How much Jeunet is too much Jeunet? MicMacs answered that question for me most definitively. Jean-Pierre Jeunet at his most Jeunetiest, MicMacs is a hyperactive Rube Goldbergian bit of whimsical fluff about… the horrors of land mines. When a mild-mannered video store clerk gets a stray bullet in his head he opts to take a unique form of revenge – going after the company that made the bullet. Along the way he falls in with a veritable circus sideshow of weirdos, living in a repurposed junk pile. Together they take the long way around to giving the execs their comeuppance. 

It’s all so overwhelming. MicMacs is a movie turned up to 12, an endless barrage of rusty metal and wacky contraptions, filled with twee characters living saccharine oddball lives. There’s not a moment in MicMacs that feels real, and I don’t mean that in a ‘I don’t believe that happened!’ sense but in a ‘None of these people feel like anything but quirk conglomerations.’ It’s false, trite, and ultimately boring.


There will be many who disagree with me. Jeunet fully cracked out is what they’ve been waiting for. This is a film that’s all about the look, and for many folks that’s what they want. But it was almost impossible for me to sit through, especially because Jeunet’s style feels so cliched here. It’s everything you would expect, with all of the contraptions and pipes and dirt in just the right places. It’s the opposite of the liveliness of a film like The City of Lost Children or Amelie - everything feels plastic and placed and perfectly designed. There’s no messiness to this mess, and the art direction dies like overproduced punk rock. 

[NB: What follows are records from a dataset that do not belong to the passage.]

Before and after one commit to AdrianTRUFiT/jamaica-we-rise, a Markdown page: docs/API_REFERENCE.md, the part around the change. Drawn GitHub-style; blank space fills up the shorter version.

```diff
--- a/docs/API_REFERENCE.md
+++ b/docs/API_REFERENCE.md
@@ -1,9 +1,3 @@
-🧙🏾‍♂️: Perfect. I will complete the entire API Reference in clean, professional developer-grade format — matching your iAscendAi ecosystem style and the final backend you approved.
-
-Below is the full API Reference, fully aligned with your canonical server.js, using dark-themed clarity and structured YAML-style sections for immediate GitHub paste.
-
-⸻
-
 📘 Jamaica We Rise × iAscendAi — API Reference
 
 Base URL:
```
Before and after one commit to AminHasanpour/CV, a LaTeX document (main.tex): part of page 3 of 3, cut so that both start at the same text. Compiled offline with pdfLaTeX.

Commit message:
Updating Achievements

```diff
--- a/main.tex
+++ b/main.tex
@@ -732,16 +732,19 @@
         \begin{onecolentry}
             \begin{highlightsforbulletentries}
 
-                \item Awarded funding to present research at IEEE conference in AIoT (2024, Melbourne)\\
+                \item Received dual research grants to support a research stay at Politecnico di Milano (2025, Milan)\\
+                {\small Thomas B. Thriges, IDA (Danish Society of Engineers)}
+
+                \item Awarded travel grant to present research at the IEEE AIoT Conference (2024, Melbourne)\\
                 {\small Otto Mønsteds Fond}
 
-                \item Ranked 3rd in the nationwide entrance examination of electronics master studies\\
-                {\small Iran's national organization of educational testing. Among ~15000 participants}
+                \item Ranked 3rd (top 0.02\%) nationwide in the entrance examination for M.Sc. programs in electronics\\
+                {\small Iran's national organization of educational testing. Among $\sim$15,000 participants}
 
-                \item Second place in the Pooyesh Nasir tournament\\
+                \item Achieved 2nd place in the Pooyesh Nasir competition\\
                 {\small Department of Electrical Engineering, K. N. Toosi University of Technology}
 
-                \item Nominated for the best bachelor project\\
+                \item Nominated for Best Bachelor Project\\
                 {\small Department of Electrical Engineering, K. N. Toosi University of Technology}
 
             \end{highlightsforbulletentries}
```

As for the characters, there’s not much to say as there isn’t much to them. There are quirks and deformities and ‘delightful’ oddities that allow them to stage elaborate heists and scams. But that’s about it; no one reads as having anything deeper going on beyond some occasionally trotted out cheap pathos. And that cheap pathos truly undermines the message that Jeunet is trying to send by couching it in emotional falseness and facile cheesiness. I don’t know that a movie about the horrors of landmines and arms dealers needs to be drenched in misery, but the sugar pop happy-go-lucky vibe of MicMacs just makes those horrors seem unpleasant and give you the urge to not even engage them.

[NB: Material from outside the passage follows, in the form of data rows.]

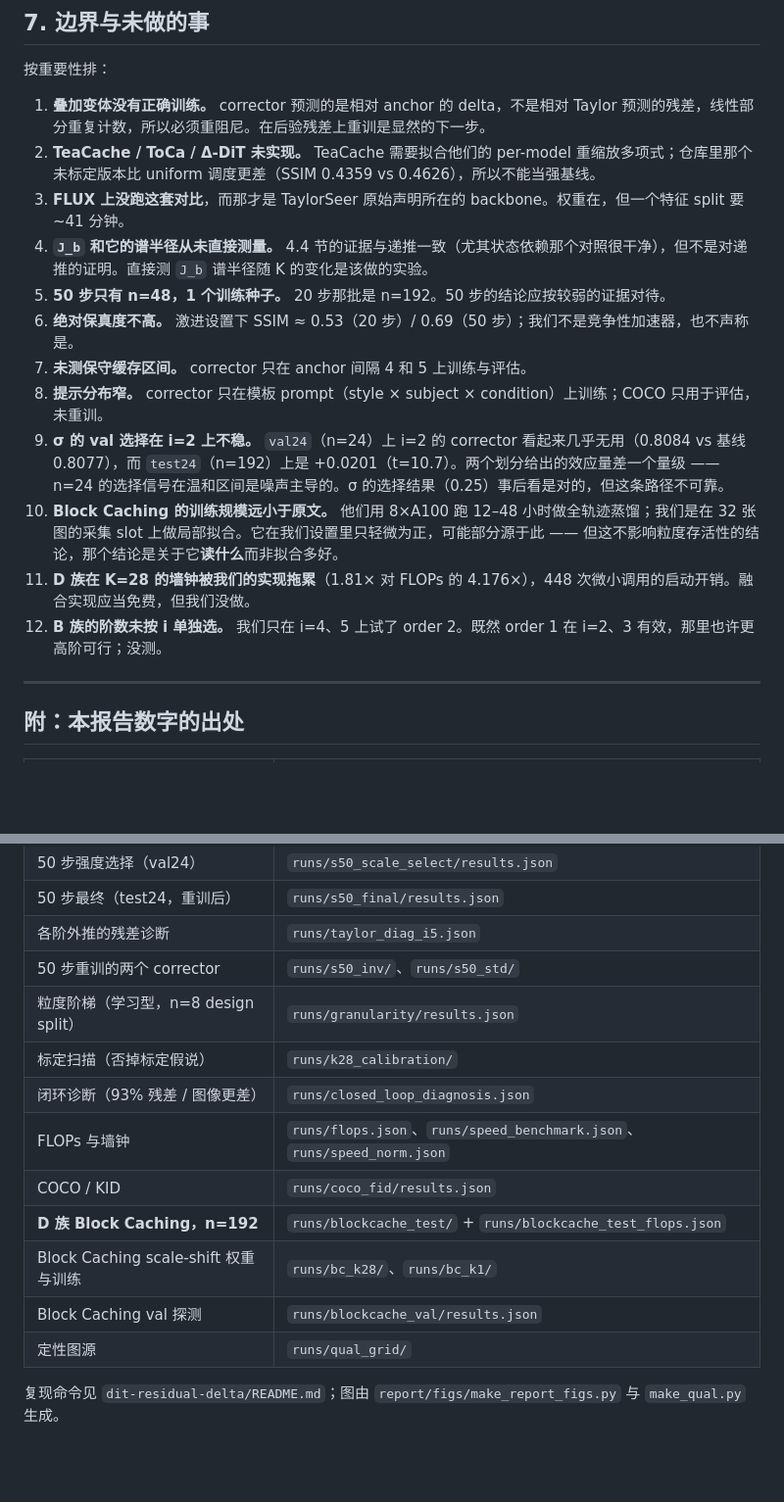
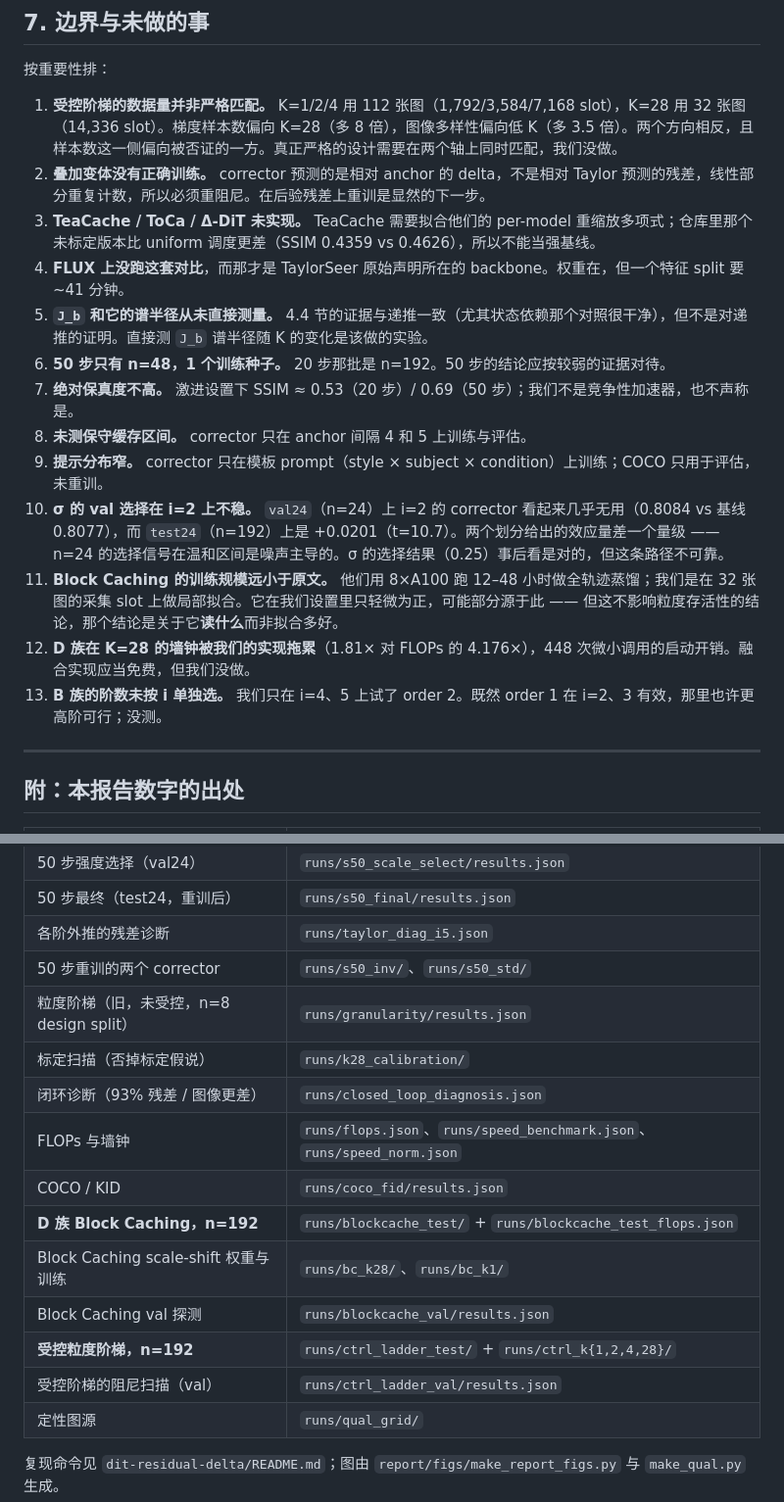
Before and after one commit to xiaruize0911/Diff-cache-Comp, a Markdown page: report/REPORT.md, 2 parts joined by grey strips. Shown at 98% size. Drawn GitHub-style; blank space fills up the shorter version.

```diff
--- a/report/REPORT.md
+++ b/report/REPORT.md
@@ -396,18 +406,19 @@ Taylor order `m` 需要额外保留 `m` 份历史残差（`history[0]` 与 `cach
 
 按重要性排：
 
-1. **叠加变体没有正确训练。** corrector 预测的是相对 anchor 的 delta，不是相对 Taylor 预测的残差，线性部分重复计数，所以必须重阻尼。在后验残差上重训是显然的下一步。
-2. **TeaCache / ToCa / Δ-DiT 未实现。** TeaCache 需要拟合他们的 per-model 重缩放多项式；仓库里那个未标定版本比 uniform 调度更差（SSIM 0.4359 vs 0.4626），所以不能当强基线。
-3. **FLUX 上没跑这套对比**，而那才是 TaylorSeer 原始声明所在的 backbone。权重在，但一个特征 split 要 ~41 分钟。
-4. **`J_b` 和它的谱半径从未直接测量。** 4.4 节的证据与递推一致（尤其状态依赖那个对照很干净），但不是对递推的证明。直接测 `J_b` 谱半径随 K 的变化是该做的实验。
-5. **50 步只有 n=48，1 个训练种子。** 20 步那批是 n=192。50 步的结论应按较弱的证据对待。
-6. **绝对保真度不高。** 激进设置下 SSIM ≈ 0.53（20 步）/ 0.69（50 步）；我们不是竞争性加速器，也不声称是。
-7. **未测保守缓存区间。** corrector 只在 anchor 间隔 4 和 5 上训练与评估。
-8. **提示分布窄。** corrector 只在模板 prompt（style × subject × condition）上训练；COCO 只用于评估，未重训。
-9. **σ 的 val 选择在 i=2 上不稳。** `val24`（n=24）上 i=2 的 corrector 看起来几乎无用（0.8084 vs 基线 0.8077），而 `test24`（n=192）上是 +0.0201（t=10.7）。两个划分给出的效应量差一个量级 —— n=24 的选择信号在温和区间是噪声主导的。σ 的选择结果（0.25）事后看是对的，但这条路径不可靠。
-10. **Block Caching 的训练规模远小于原文。** 他们用 8×A100 跑 12–48 小时做全轨迹蒸馏；我们是在 32 张图的采集 slot 上做局部拟合。它在我们设置里只轻微为正，可能部分源于此 —— 但这不影响粒度存活性的结论，那个结论是关于它**读什么**而非拟合多好。
-11. **D 族在 K=28 的墙钟被我们的实现拖累**（1.81× 对 FLOPs 的 4.176×），448 次微小调用的启动开销。融合实现应当免费，但我们没做。
-12. **B 族的阶数未按 i 单独选。** 我们只在 i=4、5 上试了 order 2。既然 order 1 在 i=2、3 有效，那里也许更高阶可行；没测。
+1. **受控阶梯的数据量并非严格匹配。** K=1/2/4 用 112 张图（1,792/3,584/7,168 slot），K=28 用 32 张图（14,336 slot）。梯度样本数偏向 K=28（多 8 倍），图像多样性偏向低 K（多 3.5 倍）。两个方向相反，且样本数这一侧偏向被否证的一方。真正严格的设计需要在两个轴上同时匹配，我们没做。
+2. **叠加变体没有正确训练。** corrector 预测的是相对 anchor 的 delta，不是相对 Taylor 预测的残差，线性部分重复计数，所以必须重阻尼。在后验残差上重训是显然的下一步。
+3. **TeaCache / ToCa / Δ-DiT 未实现。** TeaCache 需要拟合他们的 per-model 重缩放多项式；仓库里那个未标定版本比 uniform 调度更差（SSIM 0.4359 vs 0.4626），所以不能当强基线。
+4. **FLUX 上没跑这套对比**，而那才是 TaylorSeer 原始声明所在的 backbone。权重在，但一个特征 split 要 ~41 分钟。
+5. **`J_b` 和它的谱半径从未直接测量。** 4.4 节的证据与递推一致（尤其状态依赖那个对照很干净），但不是对递推的证明。直接测 `J_b` 谱半径随 K 的变化是该做的实验。
+6. **50 步只有 n=48，1 个训练种子。** 20 步那批是 n=192。50 步的结论应按较弱的证据对待。
+7. **绝对保真度不高。** 激进设置下 SSIM ≈ 0.53（20 步）/ 0.69（50 步）；我们不是竞争性加速器，也不声称是。
+8. **未测保守缓存区间。** corrector 只在 anchor 间隔 4 和 5 上训练与评估。
+9. **提示分布窄。** corrector 只在模板 prompt（style × subject × condition）上训练；COCO 只用于评估，未重训。
+10. **σ 的 val 选择在 i=2 上不稳。** `val24`（n=24）上 i=2 的 corrector 看起来几乎无用（0.8084 vs 基线 0.8077），而 `test24`（n=192）上是 +0.0201（t=10.7）。两个划分给出的效应量差一个量级 —— n=24 的选择信号在温和区间是噪声主导的。σ 的选择结果（0.25）事后看是对的，但这条路径不可靠。
+11. **Block Caching 的训练规模远小于原文。** 他们用 8×A100 跑 12–48 小时做全轨迹蒸馏；我们是在 32 张图的采集 slot 上做局部拟合。它在我们设置里只轻微为正，可能部分源于此 —— 但这不影响粒度存活性的结论，那个结论是关于它**读什么**而非拟合多好。
+12. **D 族在 K=28 的墙钟被我们的实现拖累**（1.81× 对 FLOPs 的 4.176×），448 次微小调用的启动开销。融合实现应当免费，但我们没做。
+13. **B 族的阶数未按 i 单独选。** 我们只在 i=4、5 上试了 order 2。既然 order 1 在 i=2、3 有效，那里也许更高阶可行；没测。
 
 ---
 
@@ -424,7 +435,7 @@ Taylor order `m` 需要额外保留 `m` 份历史残差（`history[0]` 与 `cach
 | 50 步最终（test24，重训后） | `runs/s50_final/results.json` |
 | 各阶外推的残差诊断 | `runs/taylor_diag_i5.json` |
 | 50 步重训的两个 corrector | `runs/s50_inv/`、`runs/s50_std/` |
-| 粒度阶梯（学习型，n=8 design split） | `runs/granularity/results.json` |
+| 粒度阶梯（旧，未受控，n=8 design split） | `runs/granularity/results.json` |
 | 标定扫描（否掉标定假说） | `runs/k28_calibration/` |
 | 闭环诊断（93% 残差 / 图像更差） | `runs/closed_loop_diagnosis.json` |
 | FLOPs 与墙钟 | `runs/flops.json`、`runs/speed_benchmark.json`、`runs/speed_norm.json` |
@@ -432,6 +443,8 @@ Taylor order `m` 需要额外保留 `m` 份历史残差（`history[0]` 与 `cach
 | **D 族 Block Caching，n=192** | `runs/blockcache_test/` + `runs/blockcache_test_flops.json` |
 | Block Caching scale-shift 权重与训练 | `runs/bc_k28/`、`runs/bc_k1/` |
 | Block Caching val 探测 | `runs/blockcache_val/results.json` |
+| **受控粒度阶梯，n=192** | `runs/ctrl_ladder_test/` + `runs/ctrl_k{1,2,4,28}/` |
+| 受控阶梯的阻尼扫描（val） | `runs/ctrl_ladder_val/results.json` |
 | 定性图源 | `runs/qual_grid/` |
 
 复现命令见 `dit-residual-delta/README.md`；图由 `report/figs/make_report_figs.py` 与 `make_qual.py` 生成。
```
Also changed, not shown: other parts of report/REPORT.md (+19 -9 lines), report/figs/fig3_granularity.png, 9 other files.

For those looking for a concentrated, high-fructose corn syrup, low brain-power version of a Jean-Pierre Jeunet movie, MicMacs will fit the bill. For everybody else it’s an insufferable, stupid and irritating disaster.


2 out of 10